|Sean Patrick Gibbons and Aubin Wise. Photo: Marc J. Franklin|
Casting directors, take note - this is a quick, late nod to Bridge Rep's production (it closes tonight) of Michael John LaChiusa's Hello Again, which will surely add to this young company's growing reputation for ingenious renditions of somewhat weak contemporary material. That was my take on their Libertine last fall, and I sometimes felt a distinct sense of "déjà vu all over again" during Hello, as I found myself saying hello again to what I'm worried could become a signature mix at Bridge: daring hipster smarts, fresh performing talent, innovative design - and a problematic script.
Oh, well. That formula applies to the majority of what I see these days - but at Bridge the contrast is particularly sharp. Even if it's the surround of this show that's most striking. Director Michael Bello and designer Anne Sherer have gone all Pierre, Natasha and the Great Comet of 1812 on Rehearsal Room A of the BCA, and have conjured - probably on a shoestring - an impressively "immersive" cabaret concept for their show (which I imagine actually works better for Schnitzler, whose La Ronde inspired LaChiusa, than it did for Tolstoy). Thus the performers are often singing only inches from you - or even doin' it doggie-stye at your cocktail table (although don't worry, the flashes of nudity have been somewhat over-publicized; you won't get up close and personal with anybody's pubes).

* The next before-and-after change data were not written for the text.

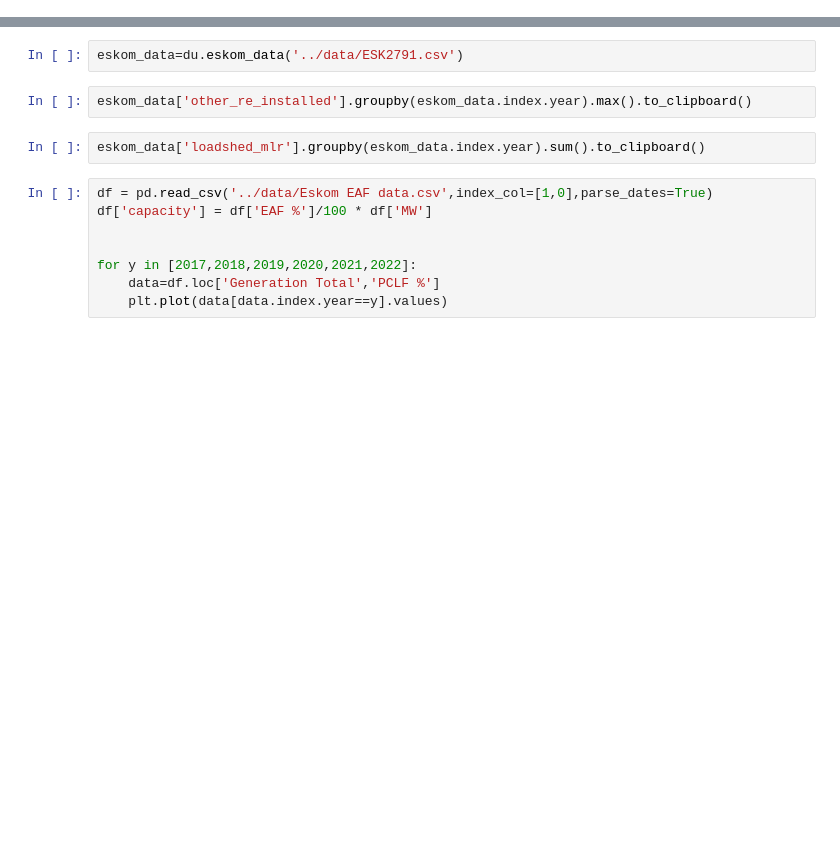
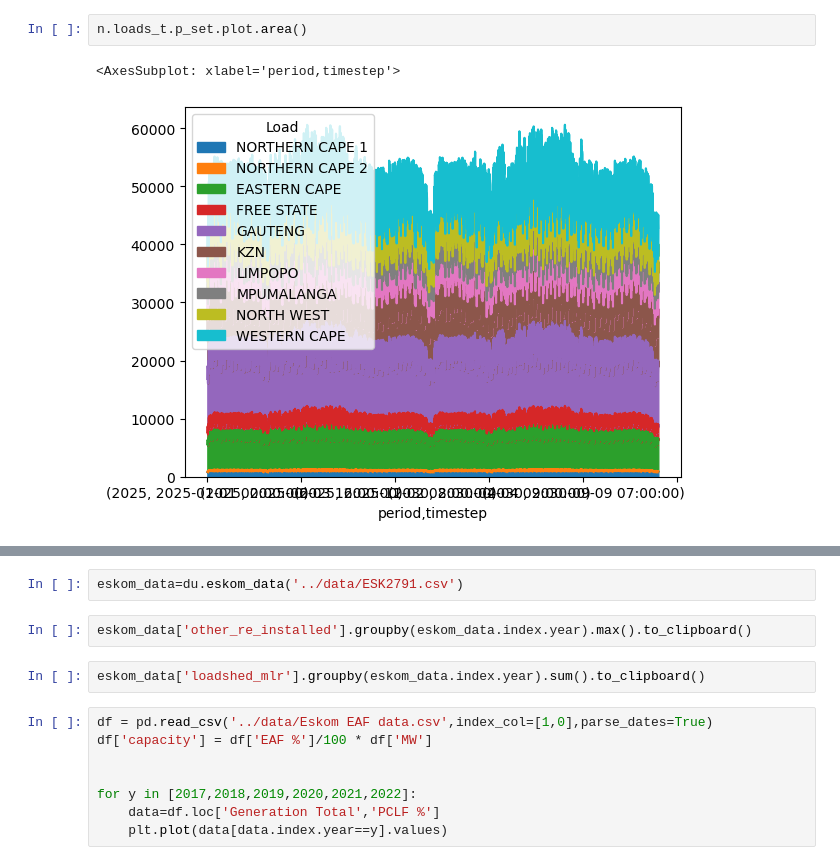
Before and after one commit to PyPSA/pypsa-za, a Jupyter notebook: notebooks/general_playground.ipynb, the cells around one changed output, grey strips where cells are left out. Drawn from its saved outputs; the diff is of its cells as text; blank space fills up the shorter version.

```diff
--- a/notebooks/general_playground.ipynb
+++ b/notebooks/general_playground.ipynb
@@ -11,0 +41,5 @@ import cartopy.crs as ccrs
+# %%
+n.loads_t.p_set.plot.area()
+# %% [output]
+<AxesSubplot: xlabel='period,timestep'>
+[figure, added]
```
Also changed, not shown: parts of 12 cells of this notebook, 12 other files.
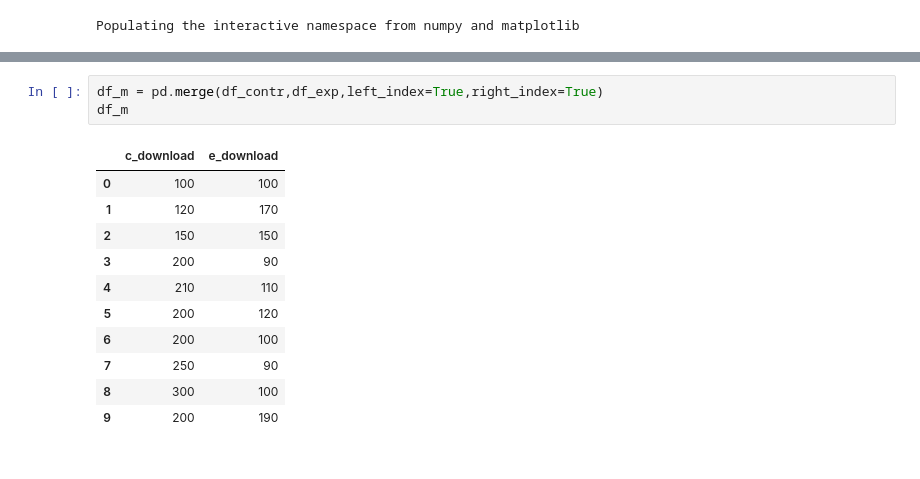
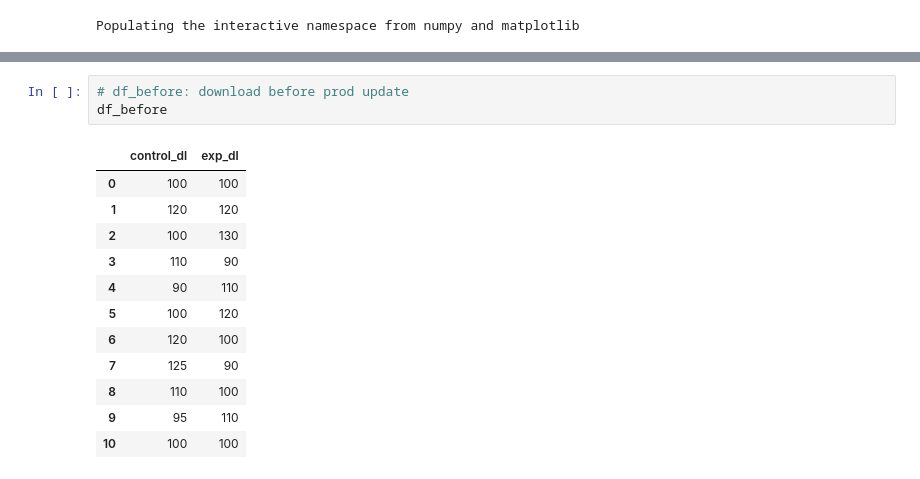
Before and after one commit to yennanliu/analysis, a Jupyter notebook: Statistics_/AB_Testing.ipynb, the cells around one changed output, grey strips where cells are left out. Drawn from its saved outputs; the diff is of its cells as text.

```diff
--- a/Statistics_/AB_Testing.ipynb
+++ b/Statistics_/AB_Testing.ipynb
@@ -58,15 +42,16 @@ df_exp
-# %%
-df_m = pd.merge(df_contr,df_exp,left_index=True,right_index=True)
-df_m
-# %% [output]
-|  | c_download | e_download |
-| 0 | 100 | 100 |
-| 1 | 120 | 170 |
-| 2 | 150 | 150 |
-| 3 | 200 | 90 |
-| 4 | 210 | 110 |
-| 5 | 200 | 120 |
-| 6 | 200 | 100 |
-| 7 | 250 | 90 |
-| 8 | 300 | 100 |
-| 9 | 200 | 190 |
+# %%
+# df_before: download before prod update
+df_before
+# %% [output]
+|  | control_dl | exp_dl |
+| 0 | 100 | 100 |
+| 1 | 120 | 120 |
+| 2 | 100 | 130 |
+| 3 | 110 | 90 |
+| 4 | 90 | 110 |
+| 5 | 100 | 120 |
+| 6 | 120 | 100 |
+| 7 | 125 | 90 |
+| 8 | 110 | 100 |
+| 9 | 95 | 110 |
+| 10 | 100 | 100 |
```
Also changed, not shown: parts of 8 cells of this notebook.
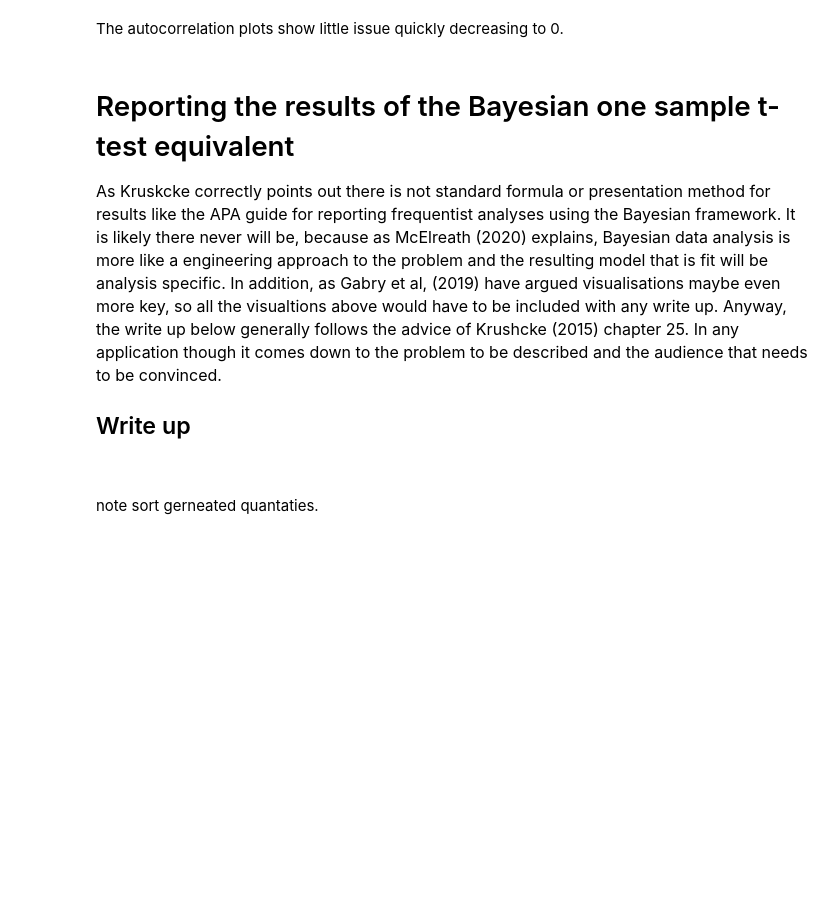
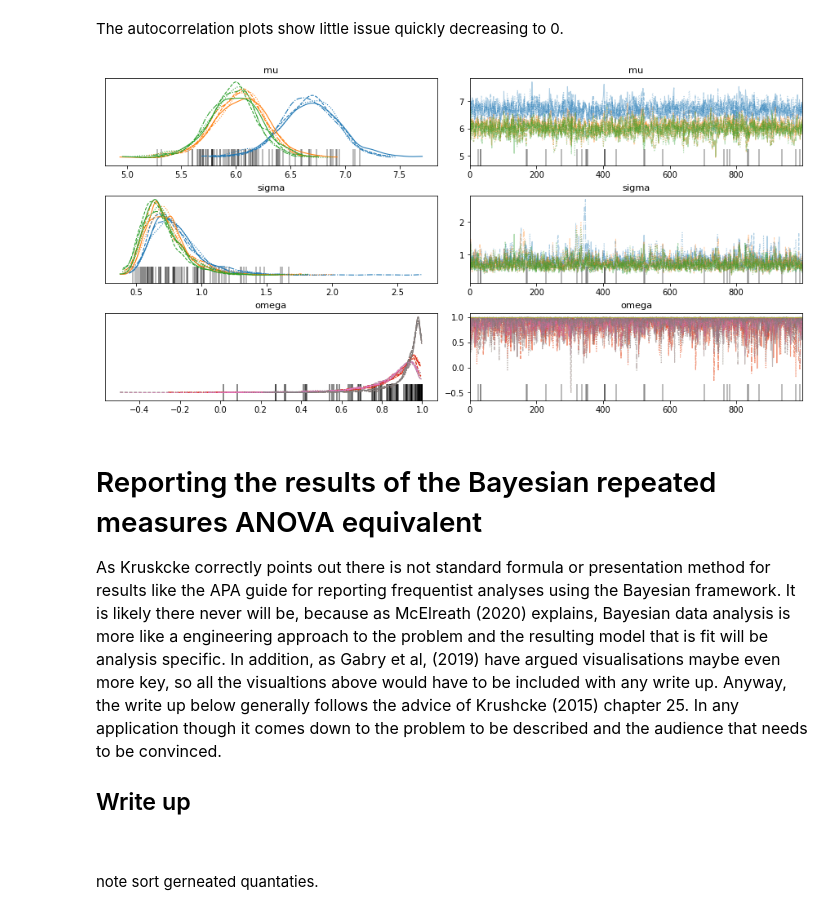
Before and after one commit to ebrlab/Statistical-methods-for-research-workers-bayes-for-psychologists-and-neuroscientists, a Jupyter notebook: wip/Within subject ANOVA.ipynb, the cells around one changed output. Cells and saved outputs as stored; diff of their text form; code cells hidden in the pictures; blank space fills up the shorter version.

```diff
--- a/wip/Within subject ANOVA.ipynb
+++ b/wip/Within subject ANOVA.ipynb
@@ -232,9 +224,11 @@ fit_df
 # %% [markdown]
 The autocorrelation plots show little issue quickly decreasing to 0.
 # %%
- #az.plot_trace(data = fit, var_names= ("mu", "sigma", "omega"));
+ az.plot_trace(data = fit, var_names= ("mu", "sigma", "omega"));
+# %% [output]
+[figure, added]
 # %% [markdown]
-# Reporting the results of the Bayesian one sample t-test equivalent
+# Reporting the results of the Bayesian repeated measures ANOVA equivalent
 
 <font size = "3">As Kruskcke correctly points out there is not standard formula or presentation method for results like the APA guide for reporting frequentist analyses using the Bayesian framework. It is likely there never will be, because as McElreath (2020) explains, Bayesian data analysis is more like a engineering approach to the problem and the resulting model that is fit will be analysis specific. In addition, as Gabry et al, (2019) have argued visualisations maybe even more key, so all the visualtions above would have to be included with any write up. Anyway, the write up below generally follows the advice of Krushcke (2015) chapter 25. In any application though it comes down to the problem to be described and the audience that needs to be convinced. </p><br/>
 
```
Also changed, not shown: parts of 9 cells of this notebook, 1 other file.
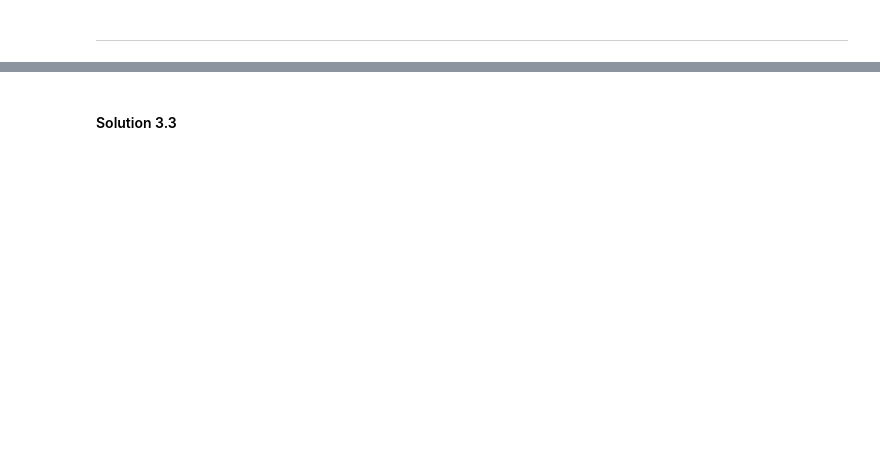
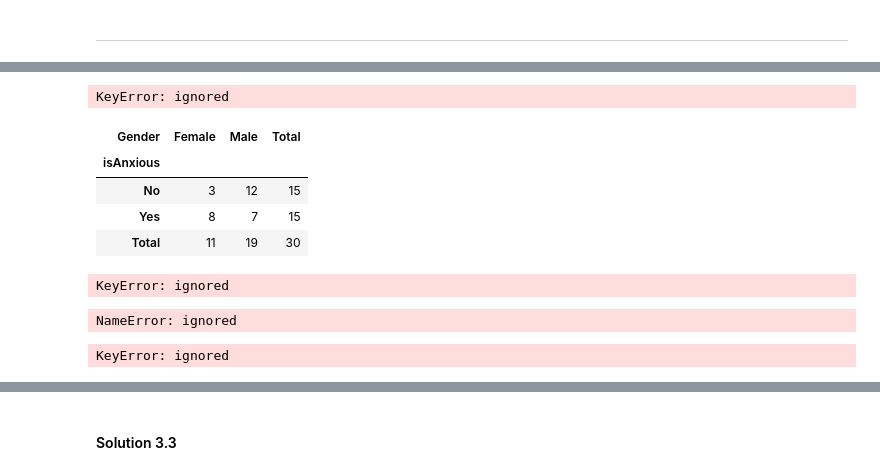
Before and after one commit to ebrambilla42/rm_assignements, a Jupyter notebook: RM_4/RM_A04_Group.ipynb, the cells around one changed output, grey strips where cells are left out. Cells and saved outputs as stored; diff of their text form; code cells hidden in the pictures; blank space fills up the shorter version.

```diff
--- a/RM_4/RM_A04_Group.ipynb
+++ b/RM_4/RM_A04_Group.ipynb
@@ -771,0 +1005,33 @@ gender_based_smokers['Non-Smokers'] = gender_based_smokers['Total Participants']
+# %%
+study_data.loc[study_data['Depression'] >= 3 , 'isDepressed'] = 'Yes'
+study_data.loc[study_data['Depression'] < 3, 'isDepressed'] = 'No'
+# %%
+study_data.loc[study_data['Worried About Future'] >= 3 , 'isWorried'] = 'Yes'
+study_data.loc[study_data['Worried About Future'] < 3, 'isWorried'] = 'No'
+# %%
+study_data.loc[study_data['Total Sleep Hours'] >= 7.0 , 'Sleeping'] = '>=7 Hours'
+study_data.loc[study_data['Total Sleep Hours'] < 7.0, 'Sleeping'] = '<7 Hours'
+# %% [output]
+KeyError: ignored
+# %%
+tab = pd.crosstab(study_data['isAnxious'],  study_data['Gender'], margins=True, margins_name="Total")
+# %%
+tab
+# %% [output]
+| Gender | Female | Male | Total |
+| isAnxious |  |  |  |
+| No | 3 | 12 | 15 |
+| Yes | 8 | 7 | 15 |
+| Total | 11 | 19 | 30 |
+# %%
+tab1 = pd.crosstab(study_data['Gender'],  study_data['Sleeping'], margins=True, margins_name="Total")
+# %% [output]
+KeyError: ignored
+# %%
+tab1
+# %% [output]
+NameError: ignored
+# %%
+tab1 = pd.crosstab(study_data['Gender'],  study_data['Sleeping'], margins=True, margins_name="Total", normalize="all").applymap(lambda x: "{0:.0f}%".format(100*x))
+# %% [output]
+KeyError: ignored
```
Also changed, not shown: parts of 123 cells of this notebook, 1 other file.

The cast is also talented and confident, even in their underwear, although occasionally they're pushed to the edge of that talent by LaChiusa's demanding score, which calls for precisely dissonant duets with minimal instrumental support. That kind of thing requires a lot of experience and a lot of rehearsal, and frankly everyone here falls victim to the occasional flat or "found" note (although the tight three-piece band rarely goes wrong). But I was in the mood to be indulgent because - well, because this is Michael John LaChiusa; even Audra McDonald had trouble with one of his scores.
Although honestly - sigh - I'm not really sure this particular composer is worth that trouble. One always admires the complexity of the challenges he sets himself, I admit. Here, for instance, he works up a jukebox musical from several decades' worth of styles (his conceit is to leapfrog La Ronde across the twentieth century), all while toying with operatic conventions (it's almost through-sung) and subtle modernist dissonance. As an exercise, it's a tour de force. But as a living and breathing musical . . . well, let's just say LaChiusa never really shakes Sondheim's shadow, and like most of his work, Hello Again is highly sophisticated without being all that memorable.
Which is too bad, because LaChiusa is closer to a strong, or at least solid, concept here than he was with misfires like the dreadful See What I Wanna See or the not-so Wild Party. For even as he pulls Schnitzler into several different eras (and gay as well as straight couplings), he subtly drops the playwright's tone and theme, and substitutes his own. La Ronde, of course, coolly anatomizes many hypocrisies, social as well as sexual, as its couplings cut across lines of class and romantic commitment. Indeed, Schnitzler's characters often ask each other, post-coitus, questions like "Are you proud of yourself?" or "Are you happy?"
But LaChiusa isn't really interested in any of that (he wrote his own book as well as lyrics); in fact his attitude is perhaps the opposite of Schnitzler's. To him, sex is the only reality (a fairly common attitude among certain gay men - and certain straight men, too!). And thus one character actually announces that happiness is impossible; there is only pleasure; so acting on the impulses of sex can't count as hypocrisy - instead, it's almost a duty. This is explicitly demonstrated in an odd little scene in which two passengers on the Titanic devote their last moments to a blow job - yes, they literally "go down" with the ship!
Well, far be it from me to disagree (particularly when the tide is high). But punchy as this theme may be, it feels somewhat reduced from Schnitzler's, and you don't need to go up and down the social ladder to send it home. Hence its repetition begins to grind over the many episodes of La Ronde. Still, there are fresh faces at Bridge Rep to get acquainted with, and that counts as serious compensation. The luminous Aubin Wise, who has understandably been seen all over town of late, was a standout both dramatically and vocally; Jared Dixon likewise impressed when he sang, but sometimes struggled in his characterizations. Other memorable turns, however, came from Andrew Spatafora, who made of "The Young Thing" a cocky cupcake with an attitude, and Sean Patrick Gibbons, who brought a sallow energy (if not quite enough horny swagger) to the Soldier, as well as Lauren Eicher, whose wearily knowing gaze was just right for Leocada, a.k.a. the "Whore." Indeed, watching this cast, it was hard to not feel that with this kind of talent on tap, it's only a matter of time before Bridge Rep finds a script worthy of its production standards.